Shingles is most common between the ages of 50 and 70. People who have reduced immunity, for example people that have AIDS or those undergoing chemotherapy, are also particularly susceptible to this disease. Individuals with AIDS are especially likely to have serious outbreaks of shingles.
The shingles rash typically happens on just one side of the body and typically affects the skin on the chest, abdomen or face. In elderly individuals, suffering may continue for months after the rash has disappeared. This drawn-out pain is called post-herpetic neuralgia.
Shingles is due to the exact same virus that causes chickenpox, which stays dormant in nerve cells. When it’s reactivated later in life, it causes shingles. The reason behind reactivation is unknown but shingles frequently appears at times of stress or ill health.
The virus is easily spread by direct contact with a blister and will cause chickenpox in someone who hasn’t already had it.
Causes of Shingles

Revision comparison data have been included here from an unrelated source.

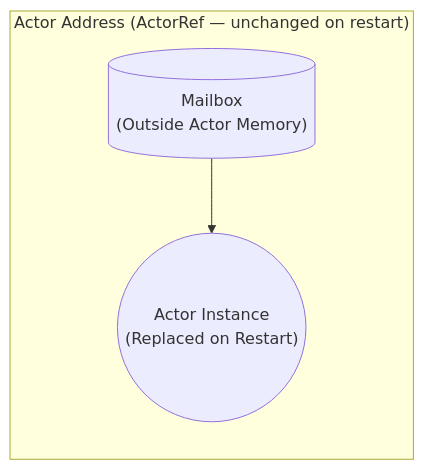
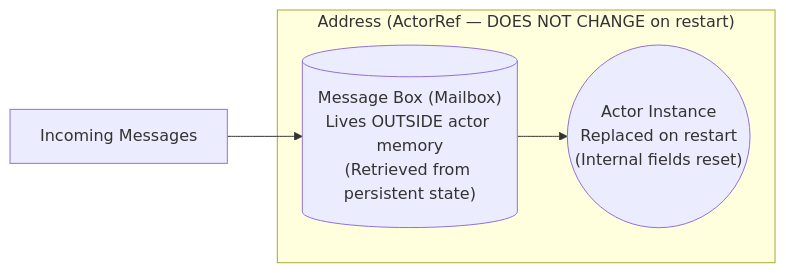
One commit to Marco-Was-Taken/nsds changed the second of 2 diagrams in notes/Akka_Lecture_Notes.md. Above: the diagram before and after it, drawn with Mermaid. The commit also changed other lines of this file and 4 other files, not shown here.

````diff
--- a/notes/Akka_Lecture_Notes.md
+++ b/notes/Akka_Lecture_Notes.md
@@ -235,6 +323,7 @@
 ```mermaid
 flowchart LR
-    subgraph Address["Actor Address (ActorRef — unchanged on restart)"]
-        MB[("Mailbox\n(Outside Actor Memory)")] --> Act(("Actor Instance\n(Replaced on Restart)"))
+    Incoming["Incoming Messages"] --> MB
+    subgraph Addr["Address (ActorRef — DOES NOT CHANGE on restart)"]
+        MB[("Message Box (Mailbox)\nLives OUTSIDE actor memory\n(Retrieved from persistent state)")] --> Act(("Actor Instance\nReplaced on restart\n(Internal fields reset)"))
     end
 ```
````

On first contact with this virus you develop chickenpox. Afterwards the virus does not completely disappear from the body. It lives on in a dormant state within collections of nerve cells called ganglia, which are found along the spinal cord. For reasons not well understood, the virus can become active again decades later, this time causing shingles.
You cannot catch shingles from shingles – but you may catch chickenpox from shingles if you have not had it before. The virus is spread by skin-to-skin contact.

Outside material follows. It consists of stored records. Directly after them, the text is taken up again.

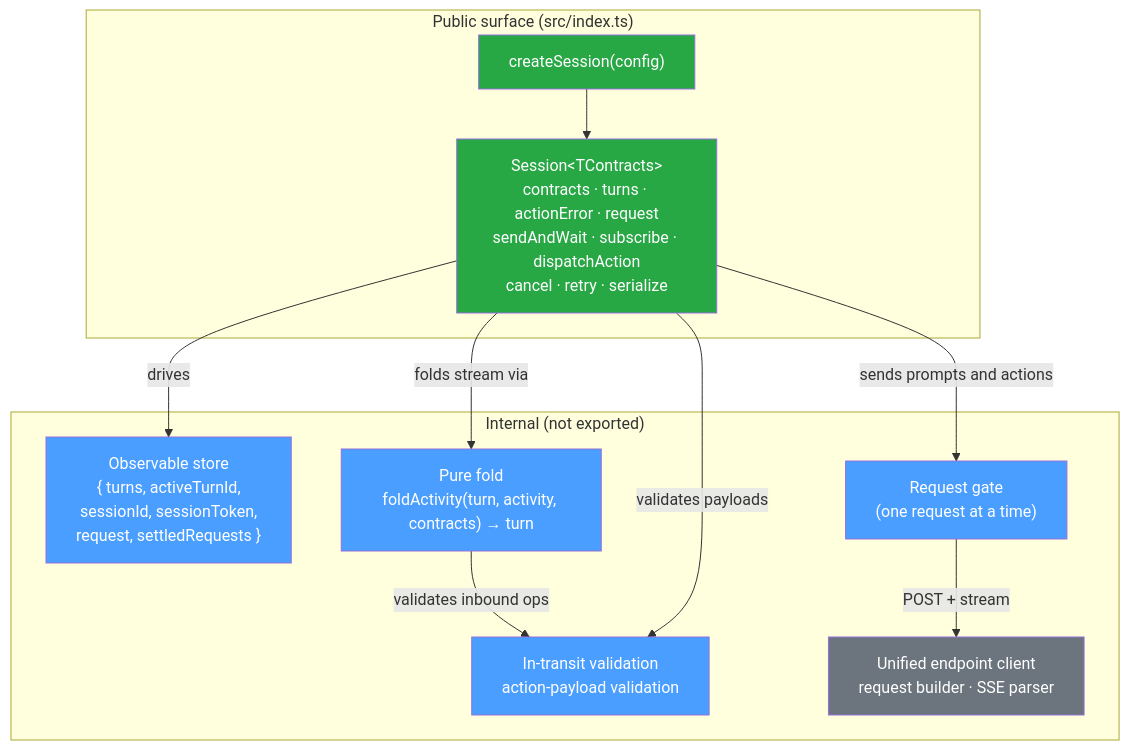
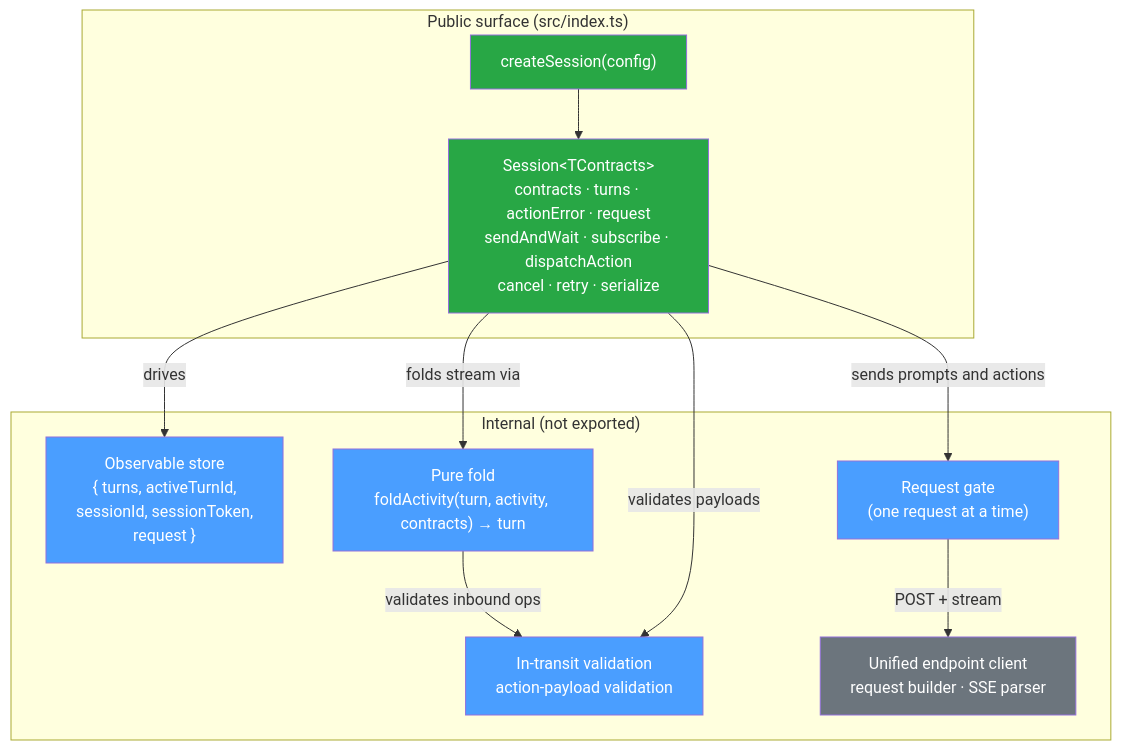
One commit to coveo/ui-kit changed the first of 2 diagrams in packages/thermidor/docs/architecture.md. Above: the diagram before and after it, drawn with Mermaid. The commit also changed other lines of this file and 4 other files, not shown here.

First line of the commit message:
refactor(thermidor): wait on the request in sendAndWait instead of a settled count j:KIT-6415

````diff
--- a/packages/thermidor/docs/architecture.md
+++ b/packages/thermidor/docs/architecture.md
@@ -17,31 +17,31 @@
 ```mermaid
 graph TB
     subgraph "Public surface (src/index.ts)"
         CS["createSession(config)"]
         SESSION["Session&lt;TContracts&gt;<br/>contracts · turns · actionError · request<br/>sendAndWait · subscribe · dispatchAction<br/>cancel · retry · serialize"]
     end
 
     subgraph "Internal (not exported)"
-        STORE["Observable store<br/>{ turns, activeTurnId,<br/>sessionId, sessionToken,<br/>request, settledRequests }"]
+        STORE["Observable store<br/>{ turns, activeTurnId,<br/>sessionId, sessionToken,<br/>request }"]
         FOLD["Pure fold<br/>foldActivity(turn, activity, contracts) → turn"]
         VALID["In-transit validation<br/>action-payload validation"]
         GATE["Request gate<br/>(one request at a time)"]
         API["Unified endpoint client<br/>request builder · SSE parser"]
     end
 
     CS --> SESSION
     SESSION -->|drives| STORE
     SESSION -->|folds stream via| FOLD
     FOLD -->|validates inbound ops| VALID
     SESSION -->|validates payloads| VALID
     SESSION -->|sends prompts and actions| GATE
     GATE -->|POST + stream| API
 
     style CS fill:#28a745,color:#fff
     style SESSION fill:#28a745,color:#fff
     style STORE fill:#4a9eff,color:#fff
     style FOLD fill:#4a9eff,color:#fff
     style VALID fill:#4a9eff,color:#fff
     style GATE fill:#4a9eff,color:#fff
     style API fill:#6c757d,color:#fff
 ```
````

Symptoms of Shingles
Initially, you may experience tingling, itching and a sharp pain in part of your skin. After a couple of days these symptoms may develop:

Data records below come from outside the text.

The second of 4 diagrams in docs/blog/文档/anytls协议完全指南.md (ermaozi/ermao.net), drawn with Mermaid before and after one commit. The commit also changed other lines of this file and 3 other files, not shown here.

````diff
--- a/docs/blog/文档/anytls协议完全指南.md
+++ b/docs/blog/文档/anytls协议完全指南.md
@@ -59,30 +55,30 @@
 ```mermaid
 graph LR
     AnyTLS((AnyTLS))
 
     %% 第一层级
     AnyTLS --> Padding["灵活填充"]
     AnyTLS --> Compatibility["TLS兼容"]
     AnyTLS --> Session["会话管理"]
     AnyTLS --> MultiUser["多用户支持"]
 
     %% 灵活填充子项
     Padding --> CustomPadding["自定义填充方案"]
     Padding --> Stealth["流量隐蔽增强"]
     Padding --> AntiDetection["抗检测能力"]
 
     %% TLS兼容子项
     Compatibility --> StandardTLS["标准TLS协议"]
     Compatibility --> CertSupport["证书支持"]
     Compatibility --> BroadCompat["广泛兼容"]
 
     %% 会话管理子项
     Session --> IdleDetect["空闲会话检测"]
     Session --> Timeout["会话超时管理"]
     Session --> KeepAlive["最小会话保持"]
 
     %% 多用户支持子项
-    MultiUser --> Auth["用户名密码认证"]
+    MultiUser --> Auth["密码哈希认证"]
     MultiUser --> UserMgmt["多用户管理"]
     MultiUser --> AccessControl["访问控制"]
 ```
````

- painful rash of fluid-filled blisters
- head ache and tiredness.
Within 3-4 days blisters form scabs. The scabs heal in 10 days but may leave scars. If a nerve that supplies the eye is changed, blisters may cause inflammation of the cornea. Infrequently, illness of a facial nerve causes paralysis of one side of the face.
- Shingles can be hard to diagnose until the rash appears, and acute pain following the line of the ribs (where nerves run around the body) can be mistaken for the chest pain of angina.
- Your physician may prescribe antiviral drugs to reduce the severity of the symptoms and the risk of post-herpetic neuralgia.
- Immediate treatment with antiviral drugs is significant if your eyes are changed or if you’ve reduced resistance.
- Painkillers may help alleviate distress, and carbamazepine may help alleviate the drawn-out pain of post-herpetic neuralgia.
- Most people that develop shingles recuperate within 2-6 weeks, but up to half of individuals over the age of 50 develop post-herpetic neuralgia.
Treatment of Shingles
During the puzzling neuralgia stage the treatment is with painkillers. Once the typical rash appears, treatment is with an antiviral drug such as acyclovir or famciclovir. These reduce the severity of the illness and the chances of persistent pain afterwards. Shingles on the upper part of the face needs more specialised treatment to avoid ulceration of the eye.
Supplement vitamins C, B,2 and L. Homeopathy – if you have been exposed to the shingles virus, try taking variolinum as a preventive measure. Other therapies to try: Western herbalism-acupuncture; chakra balancing; healing; hypnotherapy.